===== THE DATA =====

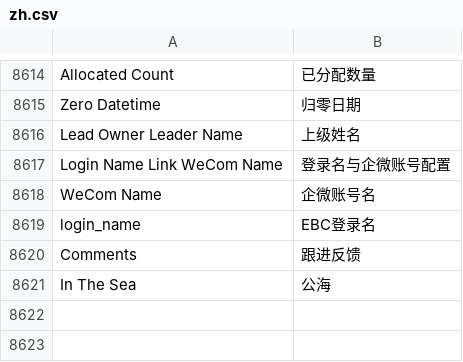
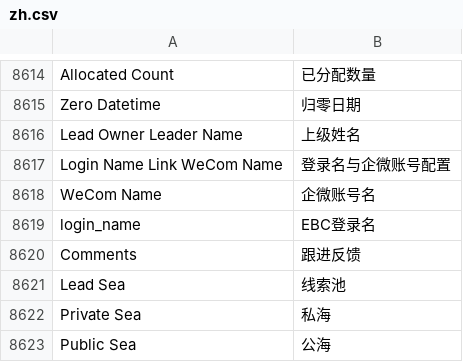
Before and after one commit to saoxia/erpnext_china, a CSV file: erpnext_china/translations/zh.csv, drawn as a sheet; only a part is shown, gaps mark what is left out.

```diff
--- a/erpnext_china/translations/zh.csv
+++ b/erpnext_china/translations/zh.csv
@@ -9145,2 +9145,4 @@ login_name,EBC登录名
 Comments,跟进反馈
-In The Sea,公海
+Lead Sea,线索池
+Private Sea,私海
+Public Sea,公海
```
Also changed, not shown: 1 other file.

=====
===== THE DATA =====

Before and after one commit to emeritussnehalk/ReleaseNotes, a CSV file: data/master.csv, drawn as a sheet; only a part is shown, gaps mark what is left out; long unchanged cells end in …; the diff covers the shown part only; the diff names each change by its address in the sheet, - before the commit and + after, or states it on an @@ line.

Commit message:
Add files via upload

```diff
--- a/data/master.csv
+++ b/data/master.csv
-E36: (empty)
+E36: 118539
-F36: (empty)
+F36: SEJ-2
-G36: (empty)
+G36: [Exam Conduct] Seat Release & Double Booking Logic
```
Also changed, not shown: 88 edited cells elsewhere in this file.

=====

- TASK
Extract every line containing the string "translations" from the data above.

- EXPECTED ANSWER
Before and after one commit to saoxia/erpnext_china, a CSV file: erpnext_china/translations/zh.csv, drawn as a sheet; only a part is shown, gaps mark what is left out.
--- a/erpnext_china/translations/zh.csv
+++ b/erpnext_china/translations/zh.csv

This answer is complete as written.